The study -- by George B. Altoft, senior residential assessor for the city -- also found that there are 12,500 condominiums now and that they account for one of every nine dwellings in the District. Five years ago, they were one out of 100 dwellings.
The condominium price data, covering a random sample of 100 of the 587 units sold in the second quarter, "shows what a gold mine condos have been, especially for tenants in converted buildings," Altoft said.
Month-to-month appreciation in some converted buildings ranged as high as 18 percent -- an annual rate of 216 percent -- and resulted in thousands of dollars in profits per month of ownership for former renters who later sold.
In one building, the Carriage House at 2201 L St. NW, a tenant purchased his unit for $24,840 last October and sold it in April for $53,000 -- an increase of 113 percent in six months.
A unit in the Wyatt Dougherty condominium at 1032 Sixth St. NE was purchased for $18,850 in March 1978 and was resold last April for $43,000, a 128 percent increase in 24 months, or 5.3 percent a month.
The owner of an apartment at 4200 Cathedral Ave. NW resold his unit in May for $79,900, having bought it for $39,000 last September. The condo chalked up a 105 percent gain during that period, or more than $6,000 a month.
Dozens of other examples from first-time resales are documented in the study. In general, Altoft found, the largest percentage gains came from units purchased at tenant discount prices and then put back on the market within 18 months. Units bought in the early 1970s -- the study covered purchases made from 1972 through 1979 -- tended to appreciate by 1 1/2 to 2 percent a month.
That sort of appreciation rate over such a long period of time equals or outstrips that of most detached houses in the city, Altoft said.
The capital gains involved in long-term condominium holdings have been "phenomenal," he said, citing $40,000 units purchased in 1975 that appreciated by $1,000 a month for 50 months or longer. For example, one conversion unit purchased in December 1975 at Cathedral West, 4100 Cathedral Ave. NW, was sold this spring for $183,000 -- a $2,300 profit for each of the 52 months it was owned.
Altoft's statistical study included newly constructed buildings as well as units in conversions of rental properties to condominium ownership. All the data came from publicly recorded tax filings required by the city when any real estate is sold. Altoft's office monitors residential price movements in the city's 56 neighborhoods to set property tax assessments each year.
The senior assessor's study was completed shortly before the City Council voted to clamp new restrictions on condominium conversions, but the report was part of its deliberations.
Altoft said he views the price increases and heavy swing to condominium conversion as "a very positive development for the District, not something that should be stopped."

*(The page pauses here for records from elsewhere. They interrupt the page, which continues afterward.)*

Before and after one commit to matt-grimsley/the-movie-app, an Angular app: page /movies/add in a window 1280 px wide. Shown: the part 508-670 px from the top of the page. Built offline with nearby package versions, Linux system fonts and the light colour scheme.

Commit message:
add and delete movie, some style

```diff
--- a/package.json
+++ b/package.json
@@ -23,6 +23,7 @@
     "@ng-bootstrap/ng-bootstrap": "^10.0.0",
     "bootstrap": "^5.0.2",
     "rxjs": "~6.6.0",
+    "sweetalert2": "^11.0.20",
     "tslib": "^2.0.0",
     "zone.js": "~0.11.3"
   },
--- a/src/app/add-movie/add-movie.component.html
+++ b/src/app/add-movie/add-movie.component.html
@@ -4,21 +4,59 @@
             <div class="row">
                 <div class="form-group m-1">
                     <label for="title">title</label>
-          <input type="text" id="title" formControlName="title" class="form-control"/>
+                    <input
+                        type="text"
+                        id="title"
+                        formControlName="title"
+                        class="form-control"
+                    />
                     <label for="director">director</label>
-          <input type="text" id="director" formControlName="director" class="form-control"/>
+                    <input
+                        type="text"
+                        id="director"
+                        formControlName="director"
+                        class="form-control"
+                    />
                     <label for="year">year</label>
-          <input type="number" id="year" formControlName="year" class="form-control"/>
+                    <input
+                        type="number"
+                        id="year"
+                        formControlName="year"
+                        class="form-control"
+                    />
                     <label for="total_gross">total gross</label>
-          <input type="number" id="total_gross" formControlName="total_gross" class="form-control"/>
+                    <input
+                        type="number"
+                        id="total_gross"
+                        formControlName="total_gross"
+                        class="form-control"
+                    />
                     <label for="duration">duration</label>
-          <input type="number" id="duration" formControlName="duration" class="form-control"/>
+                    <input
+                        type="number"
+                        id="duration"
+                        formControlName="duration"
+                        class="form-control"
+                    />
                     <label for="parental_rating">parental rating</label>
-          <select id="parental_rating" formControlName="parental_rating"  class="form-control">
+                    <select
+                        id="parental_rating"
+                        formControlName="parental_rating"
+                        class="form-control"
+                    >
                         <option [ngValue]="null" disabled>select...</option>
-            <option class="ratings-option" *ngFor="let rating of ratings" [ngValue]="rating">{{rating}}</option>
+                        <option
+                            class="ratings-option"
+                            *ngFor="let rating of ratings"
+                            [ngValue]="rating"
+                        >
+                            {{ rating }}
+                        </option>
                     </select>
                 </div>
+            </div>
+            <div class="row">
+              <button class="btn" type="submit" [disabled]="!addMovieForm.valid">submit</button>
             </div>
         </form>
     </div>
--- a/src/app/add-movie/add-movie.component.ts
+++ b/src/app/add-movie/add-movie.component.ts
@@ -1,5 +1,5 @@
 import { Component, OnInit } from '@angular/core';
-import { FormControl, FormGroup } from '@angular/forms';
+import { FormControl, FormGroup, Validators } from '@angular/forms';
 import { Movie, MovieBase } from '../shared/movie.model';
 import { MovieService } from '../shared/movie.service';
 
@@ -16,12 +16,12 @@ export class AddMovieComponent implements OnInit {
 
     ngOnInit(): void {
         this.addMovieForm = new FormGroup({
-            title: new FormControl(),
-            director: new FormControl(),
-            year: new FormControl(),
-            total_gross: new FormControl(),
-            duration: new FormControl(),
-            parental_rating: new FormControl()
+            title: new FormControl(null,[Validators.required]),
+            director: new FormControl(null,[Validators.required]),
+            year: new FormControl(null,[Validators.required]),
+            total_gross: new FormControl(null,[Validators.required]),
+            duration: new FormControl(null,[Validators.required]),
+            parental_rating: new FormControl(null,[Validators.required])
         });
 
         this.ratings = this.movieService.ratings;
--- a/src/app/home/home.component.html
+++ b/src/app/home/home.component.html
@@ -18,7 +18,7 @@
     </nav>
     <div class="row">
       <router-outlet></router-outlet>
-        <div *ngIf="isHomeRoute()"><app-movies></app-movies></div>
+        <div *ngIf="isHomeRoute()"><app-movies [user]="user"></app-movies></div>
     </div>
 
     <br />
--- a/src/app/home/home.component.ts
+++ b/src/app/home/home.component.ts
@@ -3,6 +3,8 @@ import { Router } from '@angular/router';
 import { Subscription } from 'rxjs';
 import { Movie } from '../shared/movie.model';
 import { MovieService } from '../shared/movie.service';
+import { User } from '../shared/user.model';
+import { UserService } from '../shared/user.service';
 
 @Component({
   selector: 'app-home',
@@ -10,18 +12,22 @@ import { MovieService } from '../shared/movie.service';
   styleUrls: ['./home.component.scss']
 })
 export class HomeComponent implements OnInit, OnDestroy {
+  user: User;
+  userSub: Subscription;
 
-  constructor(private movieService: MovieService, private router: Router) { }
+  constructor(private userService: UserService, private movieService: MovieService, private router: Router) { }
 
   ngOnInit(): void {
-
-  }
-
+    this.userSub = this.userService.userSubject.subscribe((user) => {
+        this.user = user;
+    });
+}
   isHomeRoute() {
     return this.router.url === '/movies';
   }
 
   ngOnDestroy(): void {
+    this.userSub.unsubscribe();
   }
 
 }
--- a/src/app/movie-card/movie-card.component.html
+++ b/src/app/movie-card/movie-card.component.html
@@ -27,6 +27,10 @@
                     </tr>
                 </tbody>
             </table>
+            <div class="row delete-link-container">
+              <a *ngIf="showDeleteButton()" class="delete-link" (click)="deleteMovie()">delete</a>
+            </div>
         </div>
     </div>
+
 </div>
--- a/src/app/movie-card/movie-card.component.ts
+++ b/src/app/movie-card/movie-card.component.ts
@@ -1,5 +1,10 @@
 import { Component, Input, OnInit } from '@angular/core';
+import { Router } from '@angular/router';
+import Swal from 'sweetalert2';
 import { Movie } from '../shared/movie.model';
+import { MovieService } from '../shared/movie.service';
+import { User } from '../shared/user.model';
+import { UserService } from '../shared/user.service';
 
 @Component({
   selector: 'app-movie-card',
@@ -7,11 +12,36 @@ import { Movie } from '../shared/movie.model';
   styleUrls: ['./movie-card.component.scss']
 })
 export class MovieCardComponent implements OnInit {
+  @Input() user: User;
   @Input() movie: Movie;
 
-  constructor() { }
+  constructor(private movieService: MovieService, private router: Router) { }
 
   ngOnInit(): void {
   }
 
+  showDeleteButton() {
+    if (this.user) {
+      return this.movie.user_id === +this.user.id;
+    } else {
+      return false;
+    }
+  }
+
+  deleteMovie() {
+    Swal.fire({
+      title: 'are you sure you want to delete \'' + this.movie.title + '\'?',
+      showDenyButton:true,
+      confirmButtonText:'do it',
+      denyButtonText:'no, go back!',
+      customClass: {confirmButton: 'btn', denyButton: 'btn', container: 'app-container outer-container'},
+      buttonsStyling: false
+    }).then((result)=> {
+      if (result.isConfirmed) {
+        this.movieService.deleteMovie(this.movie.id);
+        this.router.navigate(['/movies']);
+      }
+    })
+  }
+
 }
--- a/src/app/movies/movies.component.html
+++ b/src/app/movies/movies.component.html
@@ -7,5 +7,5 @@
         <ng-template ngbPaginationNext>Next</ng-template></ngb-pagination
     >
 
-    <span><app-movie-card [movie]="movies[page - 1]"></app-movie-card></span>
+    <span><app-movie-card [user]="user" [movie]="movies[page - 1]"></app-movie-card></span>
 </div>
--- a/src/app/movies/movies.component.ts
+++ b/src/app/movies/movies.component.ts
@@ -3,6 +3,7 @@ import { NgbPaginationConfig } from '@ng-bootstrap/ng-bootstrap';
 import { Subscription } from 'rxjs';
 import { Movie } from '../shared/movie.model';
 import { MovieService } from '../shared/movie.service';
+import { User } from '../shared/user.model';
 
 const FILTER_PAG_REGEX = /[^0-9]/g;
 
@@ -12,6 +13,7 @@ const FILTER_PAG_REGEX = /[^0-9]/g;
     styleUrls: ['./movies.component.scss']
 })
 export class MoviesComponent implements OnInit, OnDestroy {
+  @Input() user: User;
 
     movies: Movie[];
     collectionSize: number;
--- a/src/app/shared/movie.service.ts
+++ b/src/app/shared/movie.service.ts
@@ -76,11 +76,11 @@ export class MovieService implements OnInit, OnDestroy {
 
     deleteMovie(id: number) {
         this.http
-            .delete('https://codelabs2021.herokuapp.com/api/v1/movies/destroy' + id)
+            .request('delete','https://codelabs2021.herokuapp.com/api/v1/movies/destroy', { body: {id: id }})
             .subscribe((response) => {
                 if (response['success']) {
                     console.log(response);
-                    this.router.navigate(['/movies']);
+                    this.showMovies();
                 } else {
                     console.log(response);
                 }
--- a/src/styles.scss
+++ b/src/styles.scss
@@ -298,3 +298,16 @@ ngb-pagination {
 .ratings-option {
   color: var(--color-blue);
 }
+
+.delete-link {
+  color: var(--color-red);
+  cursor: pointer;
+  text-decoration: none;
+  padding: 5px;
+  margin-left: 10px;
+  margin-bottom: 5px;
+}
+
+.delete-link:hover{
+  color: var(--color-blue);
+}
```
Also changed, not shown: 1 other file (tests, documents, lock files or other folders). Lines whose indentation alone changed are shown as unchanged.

Moderate-income tenants in rental apartments "ought to be able to buy their units and protect themselves against inflation," he said in an interview. "The city benefits from higher real estate property taxes, and the tenants become owners of something that's growing in value. Condos are the only form of real estate open to people in the city who can't afford a traditional, single-family home."
Altoft noted that, although many condo units have doubled in market value in just a few years, the average price of units available for sale in the city has remained flat for the past year at about $70,000. The high proportion of new sales in conversions made to tenants for discount prices of $24,000 to $35,000 "has kept down the average citywide price," he said.
Detached houses are selling for an average well above $100,000 in most District neighborhoods. Sales of such houses are down by about 20 percent from last year, but condo sales in the first half of this year were up by about 30 percent.
Some sample transactions from the condominium survey are shown below.